== What you will do ==
Write out every record below exactly, leaving the pictures out.

== Records for the task ==
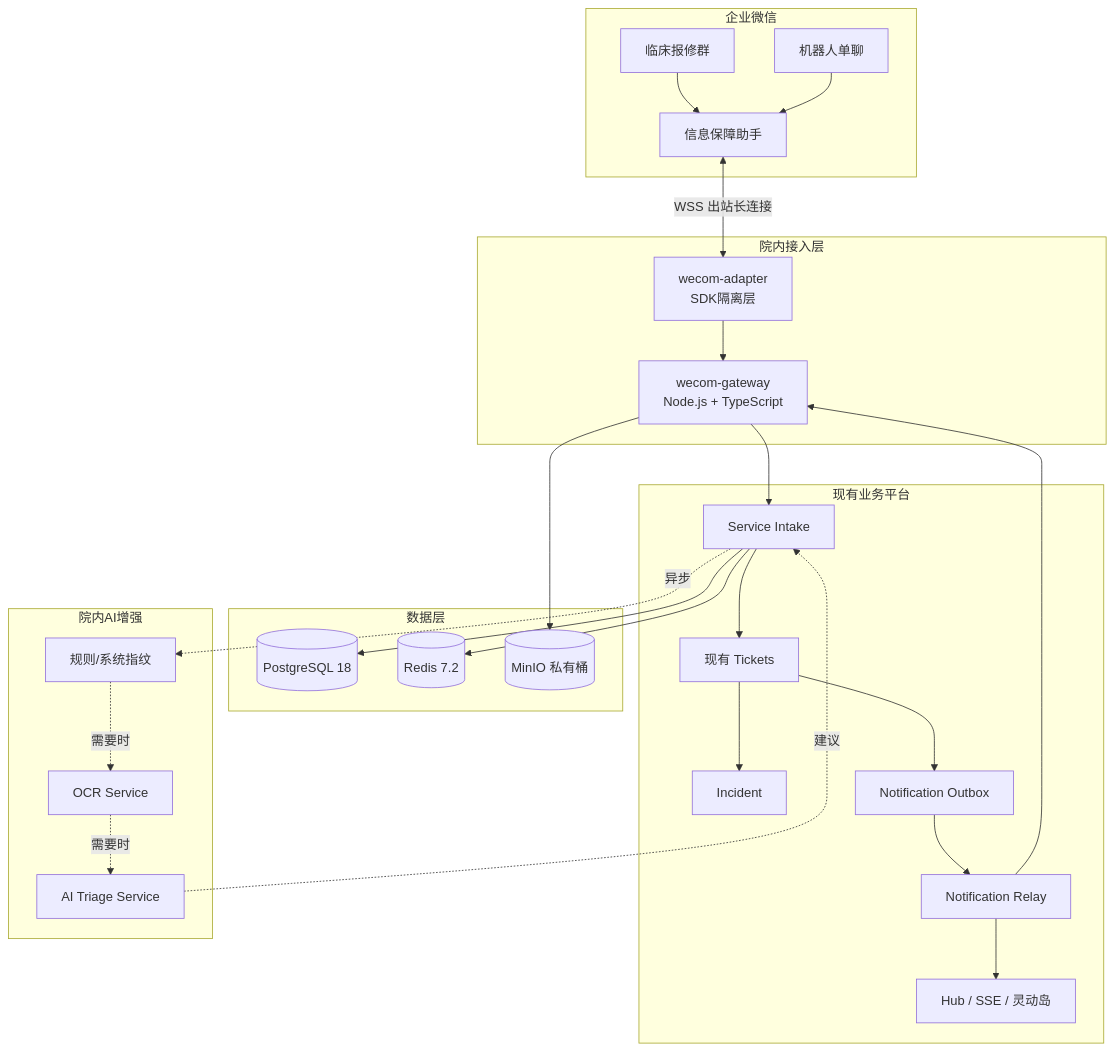
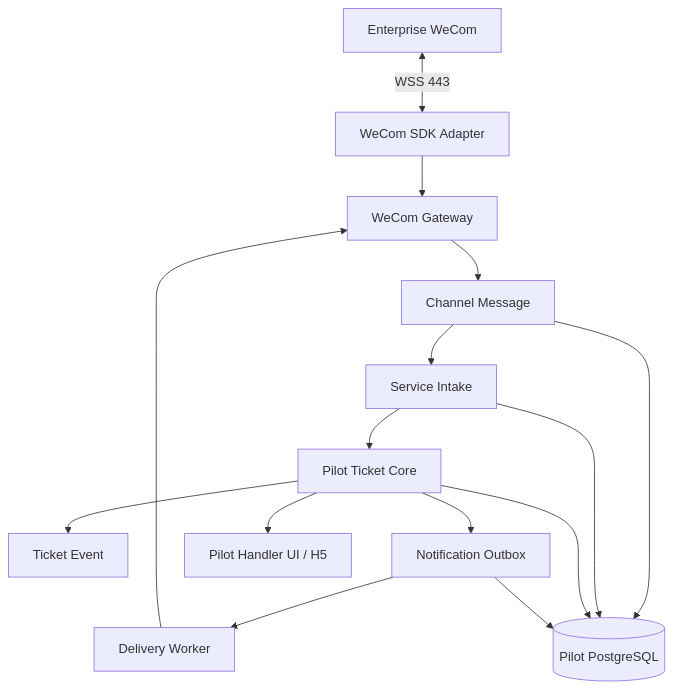
Before and after one commit to peterkis/Fault-Reporting-WeCom-Assistant: the first of 2 diagrams in docs/02_overall_architecture.md, drawn with Mermaid. The commit also changed other lines of this file and 76 other files, not shown here.

Commit message:
Architecture Baseline refactor

````diff
--- a/docs/02_overall_architecture.md
+++ b/docs/02_overall_architecture.md
@@ -18,53 +16,17 @@
 ```mermaid
 flowchart TB
-    subgraph WECOM[企业微信]
-        GROUP[临床报修群]
-        DIRECT[机器人单聊]
-        BOT[信息保障助手]
-    end
-
-    subgraph ACCESS[院内接入层]
-        GW[wecom-gateway<br/>Node.js + TypeScript]
-        ADAPTER[wecom-adapter<br/>SDK隔离层]
-    end
-
-    subgraph CORE[现有业务平台]
-        INTAKE[Service Intake]
-        TICKETS[现有 Tickets]
-        INCIDENT[Incident]
-        OUTBOX[Notification Outbox]
-        RELAY[Notification Relay]
-        HUB[Hub / SSE / 灵动岛]
-    end
-
-    subgraph DATA[数据层]
-        PG[(PostgreSQL 18)]
-        REDIS[(Redis 7.2)]
-        MINIO[(MinIO 私有桶)]
-    end
-
-    subgraph AI[院内AI增强]
-        RULES[规则/系统指纹]
-        OCR[OCR Service]
-        TRIAGE[AI Triage Service]
-    end
-
-    GROUP --> BOT
-    DIRECT --> BOT
-    BOT <-->|WSS 出站长连接| ADAPTER
-    ADAPTER --> GW
-    GW --> INTAKE
-    INTAKE --> PG
-    INTAKE --> TICKETS
-    TICKETS --> OUTBOX
-    OUTBOX --> RELAY
-    RELAY --> GW
-    RELAY --> HUB
-    GW --> MINIO
-    INTAKE -.异步.-> RULES
-    RULES -.需要时.-> OCR
-    OCR -.需要时.-> TRIAGE
-    TRIAGE -.建议.-> INTAKE
-    TICKETS --> INCIDENT
-    INTAKE --> REDIS
+    W[Enterprise WeCom] <-->|WSS 443| A[WeCom SDK Adapter]
+    A --> G[WeCom Gateway]
+    G --> M[Channel Message]
+    M --> I[Service Intake]
+    I --> P[Pilot Ticket Core]
+    P --> E[Ticket Event]
+    P --> O[Notification Outbox]
+    O --> D[Delivery Worker]
+    D --> G
+    P --> UI[Pilot Handler UI / H5]
+    M --> DB[(Pilot PostgreSQL)]
+    I --> DB
+    P --> DB
+    O --> DB
 ```
````
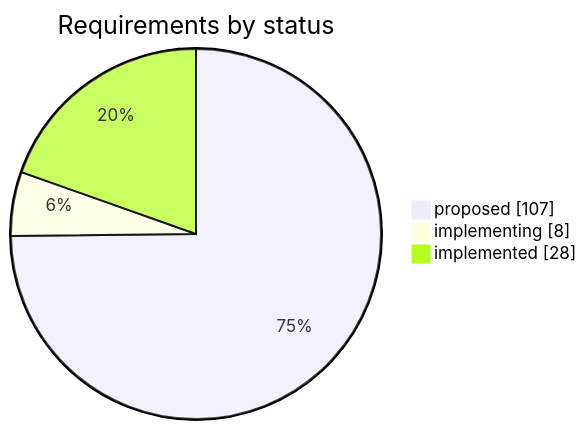
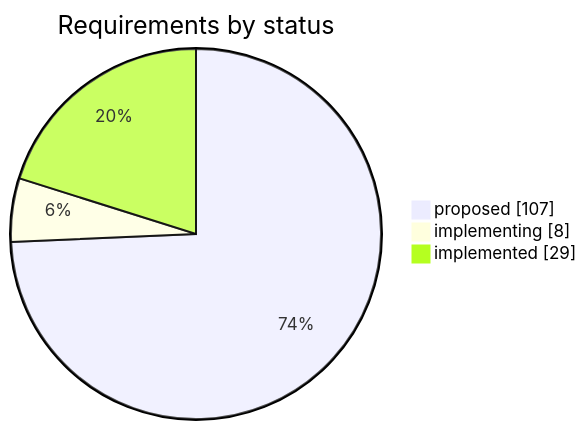
The first of 2 diagrams in STATUS.md (iammaxsu/automatic-testing-architecture), drawn with Mermaid before and after one commit. The commit also changed other lines of this file and 8 other files, not shown here.

````diff
--- a/STATUS.md
+++ b/STATUS.md
@@ -25,6 +25,6 @@
 ```mermaid
 pie showData title Requirements by status
     "proposed" : 107
     "implementing" : 8
-    "implemented" : 28
+    "implemented" : 29
 ```
````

== Task output ==
Before and after one commit to peterkis/Fault-Reporting-WeCom-Assistant: the first of 2 diagrams in docs/02_overall_architecture.md, drawn with Mermaid. The commit also changed other lines of this file and 76 other files, not shown here.

Commit message:
Architecture Baseline refactor

````diff
--- a/docs/02_overall_architecture.md
+++ b/docs/02_overall_architecture.md
@@ -18,53 +16,17 @@
 ```mermaid
 flowchart TB
-    subgraph WECOM[企业微信]
-        GROUP[临床报修群]
-        DIRECT[机器人单聊]
-        BOT[信息保障助手]
-    end
-
-    subgraph ACCESS[院内接入层]
-        GW[wecom-gateway<br/>Node.js + TypeScript]
-        ADAPTER[wecom-adapter<br/>SDK隔离层]
-    end
-
-    subgraph CORE[现有业务平台]
-        INTAKE[Service Intake]
-        TICKETS[现有 Tickets]
-        INCIDENT[Incident]
-        OUTBOX[Notification Outbox]
-        RELAY[Notification Relay]
-        HUB[Hub / SSE / 灵动岛]
-    end
-
-    subgraph DATA[数据层]
-        PG[(PostgreSQL 18)]
-        REDIS[(Redis 7.2)]
-        MINIO[(MinIO 私有桶)]
-    end
-
-    subgraph AI[院内AI增强]
-        RULES[规则/系统指纹]
-        OCR[OCR Service]
-        TRIAGE[AI Triage Service]
-    end
-
-    GROUP --> BOT
-    DIRECT --> BOT
-    BOT <-->|WSS 出站长连接| ADAPTER
-    ADAPTER --> GW
-    GW --> INTAKE
-    INTAKE --> PG
-    INTAKE --> TICKETS
-    TICKETS --> OUTBOX
-    OUTBOX --> RELAY
-    RELAY --> GW
-    RELAY --> HUB
-    GW --> MINIO
-    INTAKE -.异步.-> RULES
-    RULES -.需要时.-> OCR
-    OCR -.需要时.-> TRIAGE
-    TRIAGE -.建议.-> INTAKE
-    TICKETS --> INCIDENT
-    INTAKE --> REDIS
+    W[Enterprise WeCom] <-->|WSS 443| A[WeCom SDK Adapter]
+    A --> G[WeCom Gateway]
+    G --> M[Channel Message]
+    M --> I[Service Intake]
+    I --> P[Pilot Ticket Core]
+    P --> E[Ticket Event]
+    P --> O[Notification Outbox]
+    O --> D[Delivery Worker]
+    D --> G
+    P --> UI[Pilot Handler UI / H5]
+    M --> DB[(Pilot PostgreSQL)]
+    I --> DB
+    P --> DB
+    O --> DB
 ```
````
The first of 2 diagrams in STATUS.md (iammaxsu/automatic-testing-architecture), drawn with Mermaid before and after one commit. The commit also changed other lines of this file and 8 other files, not shown here.

````diff
--- a/STATUS.md
+++ b/STATUS.md
@@ -25,6 +25,6 @@
 ```mermaid
 pie showData title Requirements by status
     "proposed" : 107
     "implementing" : 8
-    "implemented" : 28
+    "implemented" : 29
 ```
````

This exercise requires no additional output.